***** Information *****
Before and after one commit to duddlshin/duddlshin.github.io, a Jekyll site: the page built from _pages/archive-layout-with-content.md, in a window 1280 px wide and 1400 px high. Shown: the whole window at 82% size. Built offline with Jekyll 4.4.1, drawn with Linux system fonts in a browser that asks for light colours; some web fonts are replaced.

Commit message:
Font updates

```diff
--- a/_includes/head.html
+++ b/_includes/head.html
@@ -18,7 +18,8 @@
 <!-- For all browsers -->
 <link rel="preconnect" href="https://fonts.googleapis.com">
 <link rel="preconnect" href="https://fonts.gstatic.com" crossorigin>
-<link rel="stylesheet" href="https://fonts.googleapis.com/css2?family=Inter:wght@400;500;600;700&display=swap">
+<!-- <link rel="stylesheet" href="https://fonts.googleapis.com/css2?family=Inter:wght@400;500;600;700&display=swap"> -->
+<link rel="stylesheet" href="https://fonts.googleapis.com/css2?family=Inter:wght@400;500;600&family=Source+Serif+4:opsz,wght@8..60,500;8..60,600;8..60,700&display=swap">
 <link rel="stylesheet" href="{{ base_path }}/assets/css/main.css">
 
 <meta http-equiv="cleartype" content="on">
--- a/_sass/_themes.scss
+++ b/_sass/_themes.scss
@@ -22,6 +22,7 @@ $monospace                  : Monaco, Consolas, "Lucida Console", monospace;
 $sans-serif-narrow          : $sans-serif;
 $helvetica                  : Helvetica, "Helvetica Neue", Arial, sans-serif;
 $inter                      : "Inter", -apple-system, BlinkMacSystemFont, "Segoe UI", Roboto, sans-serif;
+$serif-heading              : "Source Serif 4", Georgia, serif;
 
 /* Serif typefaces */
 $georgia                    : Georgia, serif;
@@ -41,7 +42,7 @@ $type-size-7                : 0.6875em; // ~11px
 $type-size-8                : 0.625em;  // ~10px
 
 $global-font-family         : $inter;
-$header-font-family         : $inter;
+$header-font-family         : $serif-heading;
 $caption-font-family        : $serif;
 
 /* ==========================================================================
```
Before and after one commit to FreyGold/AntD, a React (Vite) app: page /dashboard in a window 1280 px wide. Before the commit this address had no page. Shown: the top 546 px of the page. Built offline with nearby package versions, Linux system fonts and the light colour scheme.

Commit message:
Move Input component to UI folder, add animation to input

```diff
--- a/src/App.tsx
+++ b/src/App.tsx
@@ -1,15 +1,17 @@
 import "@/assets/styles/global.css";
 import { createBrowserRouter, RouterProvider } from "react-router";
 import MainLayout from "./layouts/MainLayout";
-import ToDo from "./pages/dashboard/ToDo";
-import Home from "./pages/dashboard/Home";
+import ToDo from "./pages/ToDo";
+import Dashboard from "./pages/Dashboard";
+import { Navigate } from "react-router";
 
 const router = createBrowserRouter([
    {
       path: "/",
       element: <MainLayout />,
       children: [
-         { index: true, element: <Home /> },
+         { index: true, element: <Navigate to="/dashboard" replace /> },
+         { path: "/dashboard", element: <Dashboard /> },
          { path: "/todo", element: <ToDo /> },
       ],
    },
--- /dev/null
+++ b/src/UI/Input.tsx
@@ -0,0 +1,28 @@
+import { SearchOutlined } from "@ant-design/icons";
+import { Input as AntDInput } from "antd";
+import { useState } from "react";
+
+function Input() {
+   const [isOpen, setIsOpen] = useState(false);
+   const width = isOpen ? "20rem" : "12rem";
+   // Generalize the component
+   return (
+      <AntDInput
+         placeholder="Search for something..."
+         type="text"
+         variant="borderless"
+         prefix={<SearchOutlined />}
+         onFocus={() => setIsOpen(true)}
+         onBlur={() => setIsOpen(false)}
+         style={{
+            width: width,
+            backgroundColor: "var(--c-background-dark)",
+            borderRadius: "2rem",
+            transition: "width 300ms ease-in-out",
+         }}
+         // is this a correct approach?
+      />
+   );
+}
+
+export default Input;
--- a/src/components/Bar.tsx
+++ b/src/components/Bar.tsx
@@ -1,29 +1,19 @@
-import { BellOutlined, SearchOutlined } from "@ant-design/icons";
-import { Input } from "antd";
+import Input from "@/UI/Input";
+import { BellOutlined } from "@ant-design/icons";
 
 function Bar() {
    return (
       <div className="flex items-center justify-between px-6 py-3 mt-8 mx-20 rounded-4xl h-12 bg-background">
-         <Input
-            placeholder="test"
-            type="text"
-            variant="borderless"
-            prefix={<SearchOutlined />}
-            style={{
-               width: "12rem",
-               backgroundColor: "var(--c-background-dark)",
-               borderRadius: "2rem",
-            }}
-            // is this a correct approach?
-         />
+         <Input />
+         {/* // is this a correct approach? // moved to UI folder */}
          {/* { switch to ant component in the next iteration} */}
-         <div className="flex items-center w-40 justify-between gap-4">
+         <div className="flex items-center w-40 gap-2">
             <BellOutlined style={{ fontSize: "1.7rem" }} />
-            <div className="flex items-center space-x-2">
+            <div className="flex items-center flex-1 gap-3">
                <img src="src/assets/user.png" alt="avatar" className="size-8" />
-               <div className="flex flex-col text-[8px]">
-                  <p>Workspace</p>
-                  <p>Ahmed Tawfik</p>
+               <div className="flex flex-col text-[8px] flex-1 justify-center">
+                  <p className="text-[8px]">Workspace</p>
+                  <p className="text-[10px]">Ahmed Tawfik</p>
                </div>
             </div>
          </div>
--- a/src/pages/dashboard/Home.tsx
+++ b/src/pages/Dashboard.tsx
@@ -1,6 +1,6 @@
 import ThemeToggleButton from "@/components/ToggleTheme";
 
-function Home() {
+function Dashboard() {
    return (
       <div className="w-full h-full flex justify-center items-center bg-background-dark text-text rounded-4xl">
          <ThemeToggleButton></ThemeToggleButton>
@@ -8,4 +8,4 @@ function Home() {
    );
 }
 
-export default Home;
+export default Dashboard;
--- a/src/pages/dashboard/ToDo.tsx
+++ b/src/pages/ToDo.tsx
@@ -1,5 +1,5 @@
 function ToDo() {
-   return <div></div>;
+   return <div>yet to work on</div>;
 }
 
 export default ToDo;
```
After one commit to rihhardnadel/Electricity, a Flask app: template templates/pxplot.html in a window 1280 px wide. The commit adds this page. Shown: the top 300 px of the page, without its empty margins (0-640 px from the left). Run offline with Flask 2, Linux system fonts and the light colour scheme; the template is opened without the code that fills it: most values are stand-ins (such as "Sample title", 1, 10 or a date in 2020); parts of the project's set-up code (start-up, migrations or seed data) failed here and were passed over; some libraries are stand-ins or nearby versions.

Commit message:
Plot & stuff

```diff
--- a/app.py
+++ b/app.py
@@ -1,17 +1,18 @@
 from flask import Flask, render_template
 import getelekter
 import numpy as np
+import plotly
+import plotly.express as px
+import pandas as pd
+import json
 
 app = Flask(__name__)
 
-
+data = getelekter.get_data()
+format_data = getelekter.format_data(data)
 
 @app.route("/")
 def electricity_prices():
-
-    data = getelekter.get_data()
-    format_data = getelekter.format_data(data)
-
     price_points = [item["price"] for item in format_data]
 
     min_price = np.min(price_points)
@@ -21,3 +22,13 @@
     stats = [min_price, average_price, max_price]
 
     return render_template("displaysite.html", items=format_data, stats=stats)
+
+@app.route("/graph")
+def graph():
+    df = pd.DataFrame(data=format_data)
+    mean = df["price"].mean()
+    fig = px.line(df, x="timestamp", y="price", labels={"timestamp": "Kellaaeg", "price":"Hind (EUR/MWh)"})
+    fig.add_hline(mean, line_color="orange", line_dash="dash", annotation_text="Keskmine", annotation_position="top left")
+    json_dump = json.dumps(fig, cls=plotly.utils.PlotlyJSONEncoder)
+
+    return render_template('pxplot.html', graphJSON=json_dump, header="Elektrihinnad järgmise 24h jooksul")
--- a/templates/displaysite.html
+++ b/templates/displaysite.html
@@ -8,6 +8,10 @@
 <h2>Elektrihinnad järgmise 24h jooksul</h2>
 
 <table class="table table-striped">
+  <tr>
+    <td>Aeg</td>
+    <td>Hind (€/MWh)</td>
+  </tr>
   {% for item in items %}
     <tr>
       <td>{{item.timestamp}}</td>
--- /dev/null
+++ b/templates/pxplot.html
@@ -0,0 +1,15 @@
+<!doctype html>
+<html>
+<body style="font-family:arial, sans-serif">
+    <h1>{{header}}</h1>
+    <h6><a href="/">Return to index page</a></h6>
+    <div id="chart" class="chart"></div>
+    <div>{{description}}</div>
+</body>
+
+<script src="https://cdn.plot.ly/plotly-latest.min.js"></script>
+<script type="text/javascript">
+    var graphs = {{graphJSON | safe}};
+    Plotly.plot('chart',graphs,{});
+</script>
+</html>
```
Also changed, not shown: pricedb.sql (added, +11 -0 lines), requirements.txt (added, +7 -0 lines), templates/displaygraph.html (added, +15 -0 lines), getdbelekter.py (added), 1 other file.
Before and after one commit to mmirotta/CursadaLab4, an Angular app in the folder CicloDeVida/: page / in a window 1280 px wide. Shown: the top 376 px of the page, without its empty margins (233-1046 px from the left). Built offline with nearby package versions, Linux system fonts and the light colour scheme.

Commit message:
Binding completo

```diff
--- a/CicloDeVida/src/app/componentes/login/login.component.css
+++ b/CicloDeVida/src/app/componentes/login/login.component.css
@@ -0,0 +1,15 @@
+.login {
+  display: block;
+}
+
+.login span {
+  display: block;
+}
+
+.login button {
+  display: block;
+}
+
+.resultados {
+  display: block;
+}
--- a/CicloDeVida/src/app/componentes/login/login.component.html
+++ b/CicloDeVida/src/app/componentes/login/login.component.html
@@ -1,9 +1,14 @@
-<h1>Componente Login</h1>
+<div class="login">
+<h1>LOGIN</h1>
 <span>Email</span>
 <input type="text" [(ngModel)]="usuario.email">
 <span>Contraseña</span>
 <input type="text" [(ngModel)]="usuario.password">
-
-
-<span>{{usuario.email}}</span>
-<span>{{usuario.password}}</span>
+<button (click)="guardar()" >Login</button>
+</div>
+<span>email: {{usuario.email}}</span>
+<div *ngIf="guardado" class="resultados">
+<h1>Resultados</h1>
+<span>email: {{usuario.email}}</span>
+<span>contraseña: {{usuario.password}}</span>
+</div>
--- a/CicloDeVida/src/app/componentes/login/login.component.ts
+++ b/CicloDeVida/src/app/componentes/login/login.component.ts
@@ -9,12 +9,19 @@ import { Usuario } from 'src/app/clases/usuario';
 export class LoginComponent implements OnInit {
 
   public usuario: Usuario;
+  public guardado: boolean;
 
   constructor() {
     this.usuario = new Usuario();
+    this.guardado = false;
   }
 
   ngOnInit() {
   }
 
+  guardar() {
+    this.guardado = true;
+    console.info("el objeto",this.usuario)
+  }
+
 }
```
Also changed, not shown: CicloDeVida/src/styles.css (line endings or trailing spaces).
*****
◆ Exercise prompt:
Pull out all lines in the data above that include "guardado".

◆ Answer section:
+<div *ngIf="guardado" class="resultados">
+  public guardado: boolean;
+    this.guardado = false;
+    this.guardado = true;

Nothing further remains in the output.